He said he responded to Cardinal Pell and said: “F*** you George and everything you stand for”.
After he hung up the phone, David said he told his sisters about the February 1993 phone conversation.
“I remember saying to both my sisters ‘the bastard just tried to bribe me’,” David told the hearing in Ballarat.
“I have never stated that Pell offered me anything specific or tangible in our conversation, only that his attempts to direct the conversation down a particular path made me extremely suspicious of his motivations and what he was insinuating.”

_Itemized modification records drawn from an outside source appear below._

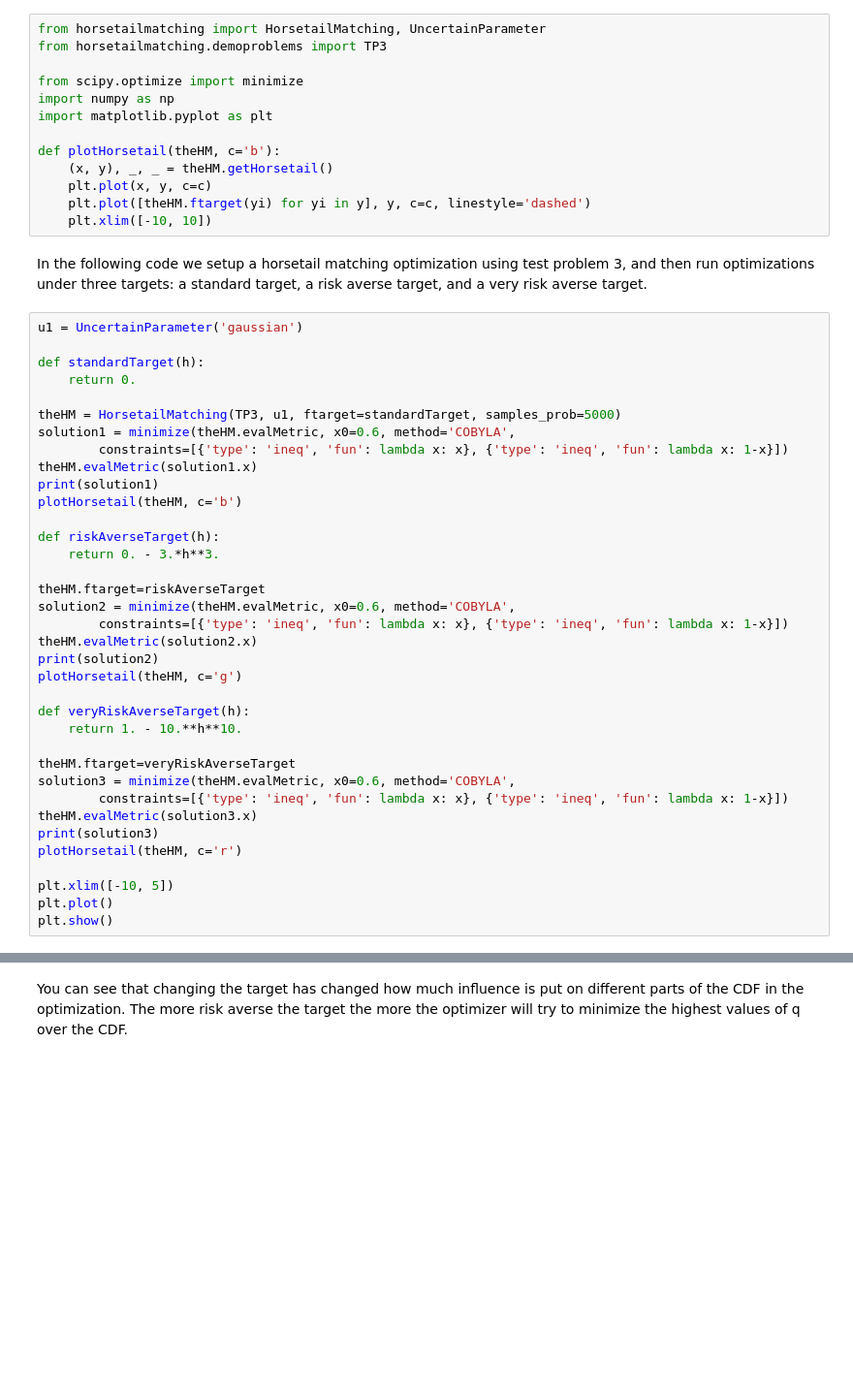
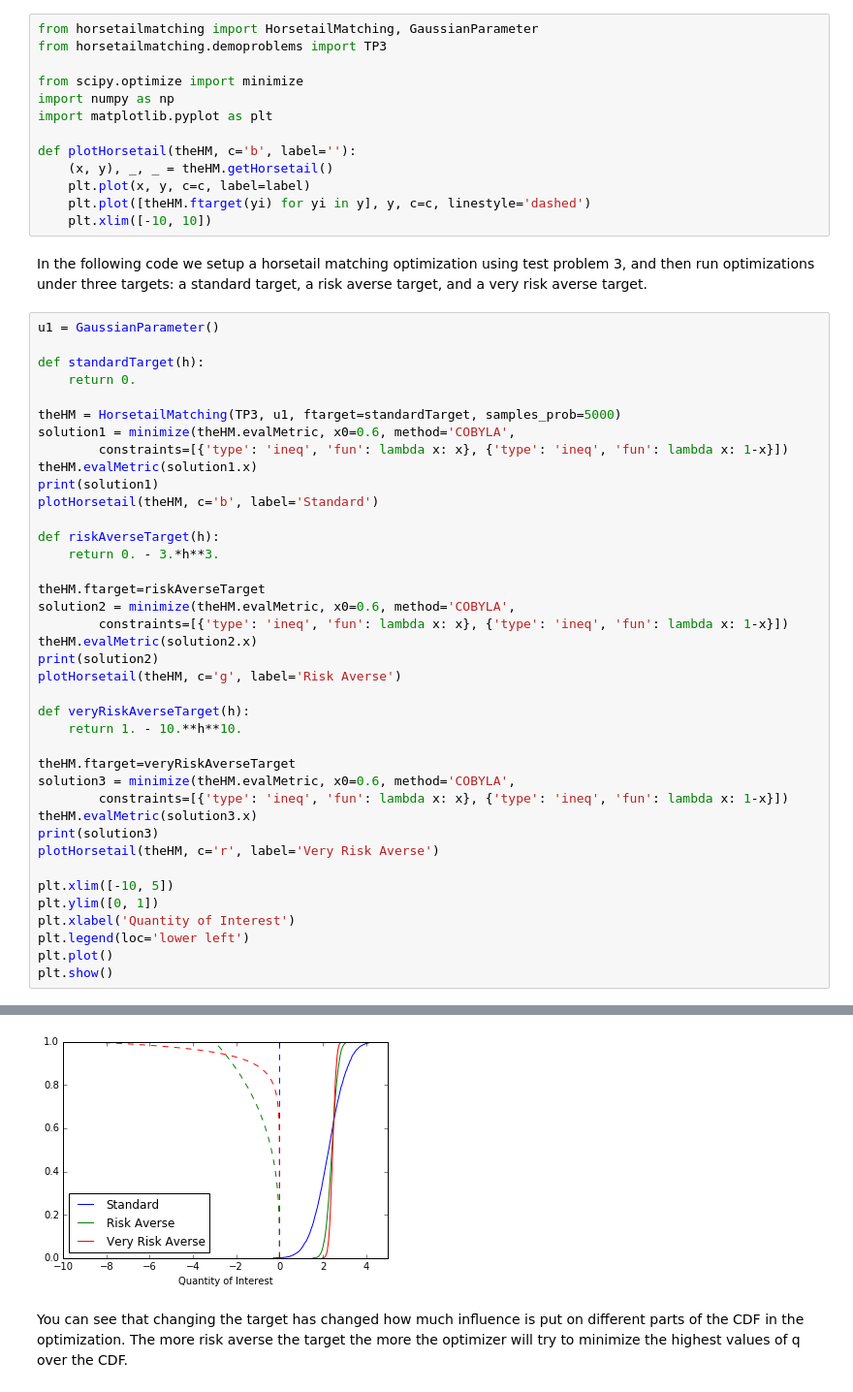
Before and after one commit to lwcook/horsetail-matching, a Jupyter notebook: notebooks/Targets.ipynb, the cells around one changed output, grey strips where cells are left out. Shown at 97% size. Cells and saved outputs as stored; diff of their text form; blank space fills up the shorter version.

```diff
--- a/notebooks/Targets.ipynb
+++ b/notebooks/Targets.ipynb
@@ -2,22 +2,22 @@
 In this tutorial we examine the effect of changing the target(s) on the results a horsetail matching optimization.
 We'll use TP3 from the demo problems. We also define a function for easy plotting using matplotlib.
 # %%
-from horsetailmatching import HorsetailMatching, UncertainParameter
+from horsetailmatching import HorsetailMatching, GaussianParameter
 from horsetailmatching.demoproblems import TP3
 
 from scipy.optimize import minimize
 import numpy as np
 import matplotlib.pyplot as plt
 
-def plotHorsetail(theHM, c='b'):
+def plotHorsetail(theHM, c='b', label=''):
     (x, y), _, _ = theHM.getHorsetail()
-    plt.plot(x, y, c=c)
+    plt.plot(x, y, c=c, label=label)
     plt.plot([theHM.ftarget(yi) for yi in y], y, c=c, linestyle='dashed')
     plt.xlim([-10, 10])
 # %% [markdown]
 In the following code we setup a horsetail matching optimization using test problem 3, and then run optimizations under three targets: a standard target, a risk averse target, and a very risk averse target.
 # %%
-u1 = UncertainParameter('gaussian')
+u1 = GaussianParameter()
 
 def standardTarget(h):
     return 0.
@@ -27,7 +27,7 @@ solution1 = minimize(theHM.evalMetric, x0=0.6, method='COBYLA',
         constraints=[{'type': 'ineq', 'fun': lambda x: x}, {'type': 'ineq', 'fun': lambda x: 1-x}])
 theHM.evalMetric(solution1.x)
 print(solution1)
-plotHorsetail(theHM, c='b')
+plotHorsetail(theHM, c='b', label='Standard')
 
 def riskAverseTarget(h):
     return 0. - 3.*h**3.
@@ -37,7 +37,7 @@ solution2 = minimize(theHM.evalMetric, x0=0.6, method='COBYLA',
         constraints=[{'type': 'ineq', 'fun': lambda x: x}, {'type': 'ineq', 'fun': lambda x: 1-x}])
 theHM.evalMetric(solution2.x)
 print(solution2)
-plotHorsetail(theHM, c='g')
+plotHorsetail(theHM, c='g', label='Risk Averse')
 
 def veryRiskAverseTarget(h):
     return 1. - 10.**h**10.
@@ -47,8 +47,12 @@ solution3 = minimize(theHM.evalMetric, x0=0.6, method='COBYLA',
         constraints=[{'type': 'ineq', 'fun': lambda x: x}, {'type': 'ineq', 'fun': lambda x: 1-x}])
 theHM.evalMetric(solution3.x)
 print(solution3)
-plotHorsetail(theHM, c='r')
+plotHorsetail(theHM, c='r', label='Very Risk Averse')
 
 plt.xlim([-10, 5])
+plt.ylim([0, 1])
+plt.xlabel('Quantity of Interest')
+plt.legend(loc='lower left')
 plt.plot()
 plt.show()
+# %% [output]
@@ -55,2 +76,3 @@ plt.show()
+[figure, added]
 # %% [markdown]
 You can see that changing the target has changed how much influence is put on different parts of the CDF in the optimization. The more risk averse the target the more the optimizer will try to minimize the highest values of q over the CDF.
```
Also changed, not shown: parts of 3 cells of this notebook, 16 other files.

David said once he told Cardinal Pell he was abused by his uncle, Cardinal Pell started talking about what he called Risdale’s growing family and that he may soon have a need to buy a car or house for his family.
Meanwhile, a separate victim, Timothy Green, 53, said he also told then Father Pell in 1974 that something had to be done about Christian Brother Edward Dowlan, touching boys at St Patrick’s College, The Australian reported.
“Father Pell said don’t be ridiculous and walked off,” Mr Green said.
Cardinal Pell is a former Archbishop of Melbourne and Sydney and is currently a senior figure at the Vatican in Rome where he is Prefect of the Secretariat for the Economy.
Cardinal Pell is expected to be asked to provide a statement to the Royal Commission about Mr Green’s claim.
He had previously denied Mr Green’s account when it was made at the trial of Brother Dowlan.
Chair of the Commission Justice Peter McClellan said the commissioners would be expected to make a finding about what Cardinal Pell was told, as it goes to how the church responded to the allegations.
“I anticipate that we’ll be asked to make findings about what he has to say.”
Peter Gray SC, representing witnesses from the Catholic Church, said when Cardinal Pell is asked to make a statement “he will certainly do so”.
On Tuesday, the commission heard Cardinal Pell may have known about disgraced priest Gerald Ridsdale’s crimes against children years before he faced charges and may have been involved in decisions to move him between parishes.
Counsel Assisting the commission, Gail Furness, SC, described on Tuesday how the College of Consultors – a group of priests who advised the Ballarat Bishop Ronald Mulkearns – decided to move Ridsdale between parishes, Fairfax reported.
Victim speaks of ‘horror room’
Nuns used pliers to pull out the teeth of a child sex abuse victim at a Ballarat orphanage, and he was also locked in a dungeon known as the “horror room” and abused by a priest, the inquiry heard.
Giving evidence, Gordon Hill – now in his 70s – said he was taken to the St Joseph’s Home as a three-year-old.
He told the inquiry he was given the name ’29’ and could still remember “all the little kids getting on the bus” in 1946.
Mr Hill told the inquiry he was first abused by a priest at age five, in a dungeon-like environment he called “the horror rooms”.
“I was given a drink … I blacked out,” he said.
“When I woke up my genitals and bottom hurt … I discovered bite marks. The priest told me to get out.”
He said when he woke up and walked outside, “The nun was laughing. Big joke to her … she told me to get back to work. Maybe because I was walking funny.”
On other occasions Mr Hill said he was stripped down naked, tied up and sexually abused.
Mr Hill told the inquiry his mouth was so sore after having his teeth removed he could not eat, so he fed his food to a mouse he made a pet of in the dungeon.
He said sticks were broken across his back and he still bears the scars.
Mr Hill began crying as he recalled the ongoing nightmares and role the abuse had taken on in his life.
“One of the last things my wife said before she died … was that she hoped one day I could tell my story,” Mr Hill said.
– with ABC/AAP